--- Entries supplied ---
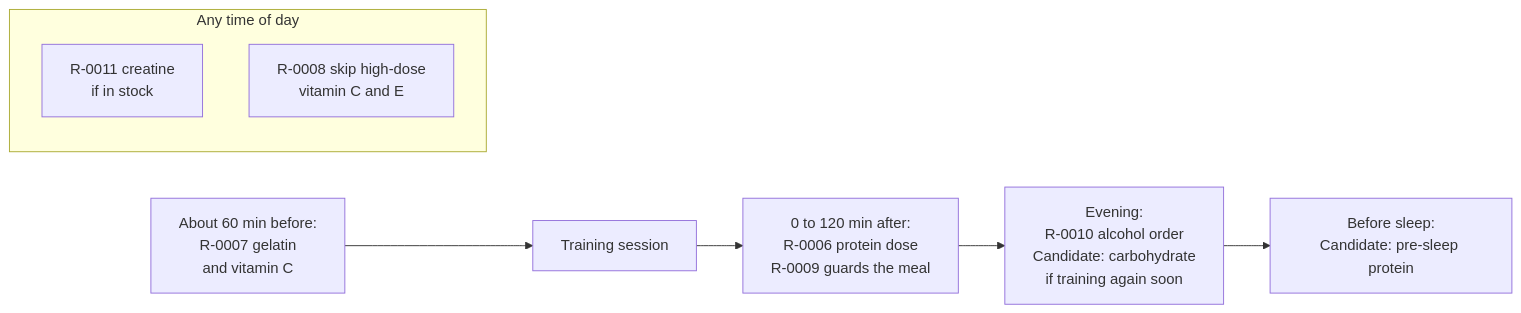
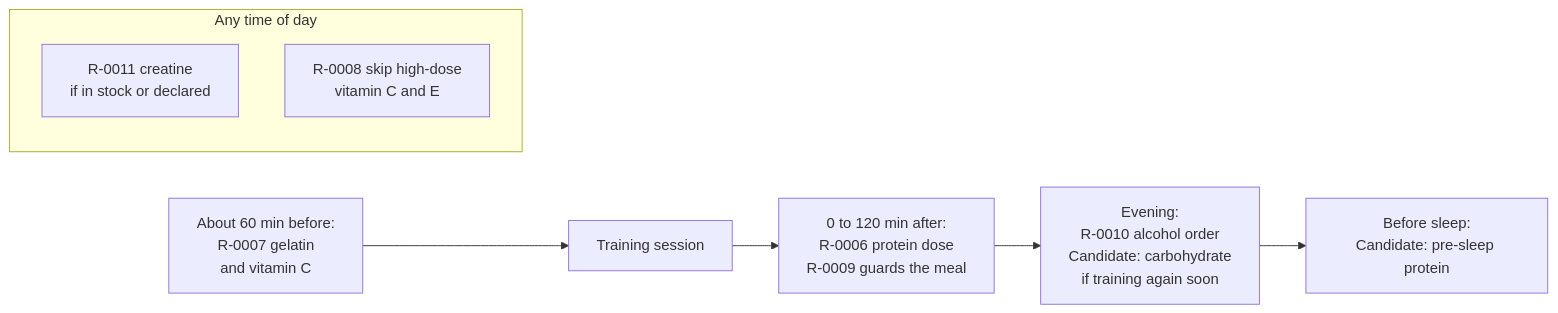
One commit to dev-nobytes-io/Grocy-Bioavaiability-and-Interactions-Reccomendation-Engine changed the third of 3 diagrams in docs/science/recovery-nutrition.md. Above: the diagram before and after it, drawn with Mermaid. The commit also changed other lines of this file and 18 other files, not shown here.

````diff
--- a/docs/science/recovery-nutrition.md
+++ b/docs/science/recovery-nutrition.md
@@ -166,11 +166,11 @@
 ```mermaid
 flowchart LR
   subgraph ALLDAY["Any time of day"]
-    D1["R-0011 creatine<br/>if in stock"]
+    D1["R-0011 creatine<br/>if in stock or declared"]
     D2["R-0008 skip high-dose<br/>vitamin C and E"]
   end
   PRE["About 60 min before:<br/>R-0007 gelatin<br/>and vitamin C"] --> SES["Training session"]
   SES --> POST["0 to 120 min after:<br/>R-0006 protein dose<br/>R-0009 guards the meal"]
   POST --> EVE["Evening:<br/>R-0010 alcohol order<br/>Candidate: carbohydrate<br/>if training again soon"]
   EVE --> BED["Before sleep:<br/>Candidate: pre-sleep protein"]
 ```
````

==

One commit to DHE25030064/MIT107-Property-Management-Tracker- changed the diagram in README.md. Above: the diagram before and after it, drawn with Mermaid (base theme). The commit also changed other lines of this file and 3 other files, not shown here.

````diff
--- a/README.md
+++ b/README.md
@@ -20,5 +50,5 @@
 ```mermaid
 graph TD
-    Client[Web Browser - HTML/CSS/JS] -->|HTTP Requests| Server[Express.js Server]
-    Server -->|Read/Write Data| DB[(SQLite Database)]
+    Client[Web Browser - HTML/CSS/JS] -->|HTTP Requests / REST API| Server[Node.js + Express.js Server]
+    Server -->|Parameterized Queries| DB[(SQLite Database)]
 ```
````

--- About this task ---
Respond with only the number of lines in the records that include the word "Database".

--- Written answer ---
2